━━━ DATA SHOWN

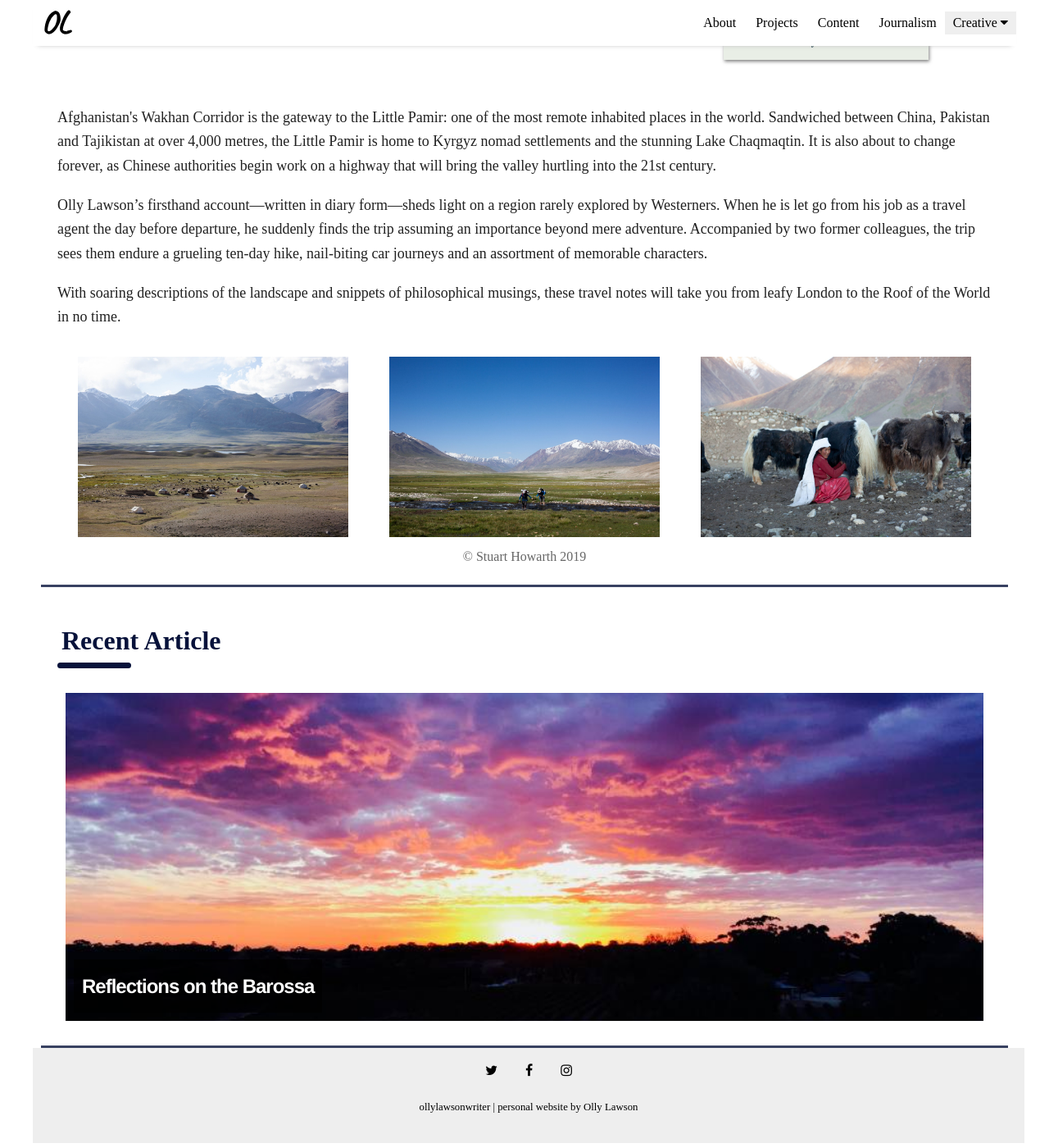
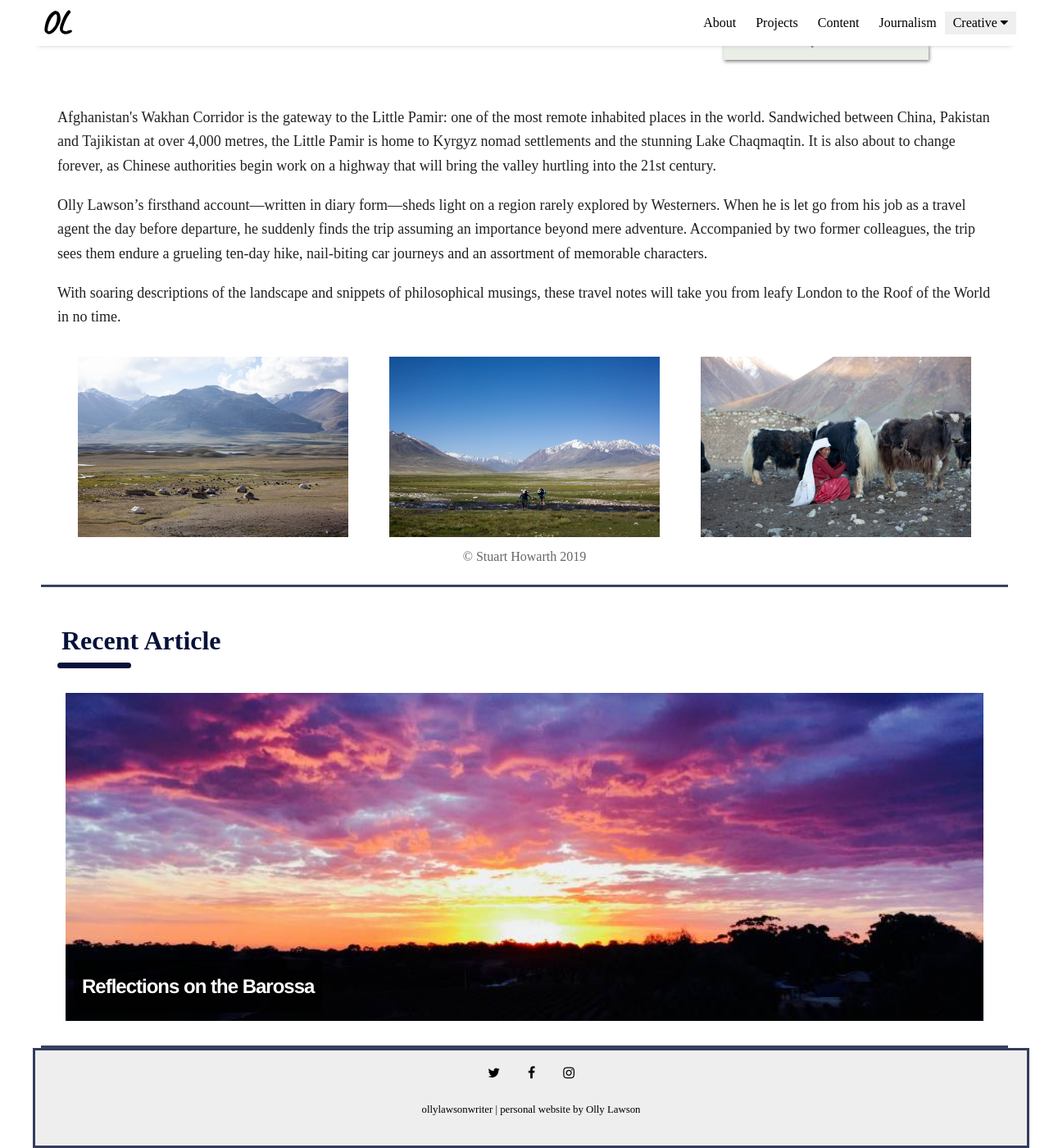
Before and after one commit to ollylawson/ollylawson.github.io, a Jekyll site: the page built from index.html, in a window 1280 px wide and 1400 px high, scrolled down 1383 px. Shown: the whole window at 82% size. Built offline with Jekyll 4.4.1, drawn with Linux system fonts in a browser that asks for light colours; nearby versions of some CDN libraries; some web fonts are replaced; the list of posts is cut into pages by our own code.

Commit message:
footer border

```diff
--- a/assets/css/_sass/_footer.scss
+++ b/assets/css/_sass/_footer.scss
@@ -5,6 +5,8 @@
   min-height: 56px;
   line-height: 45px;
   width: $container-width;
+  border: 3px solid;
+  border-color: rgba(7, 18, 58, 0.8);
 }
 .footer a {
   color: $brand-color;
```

━━━━━━

*WORK INSTRUCTION*:
Please find, in the entries above, every line where "assets" occurs, and copy it.

*SOLVED PROBLEM*:
--- a/assets/css/_sass/_footer.scss
+++ b/assets/css/_sass/_footer.scss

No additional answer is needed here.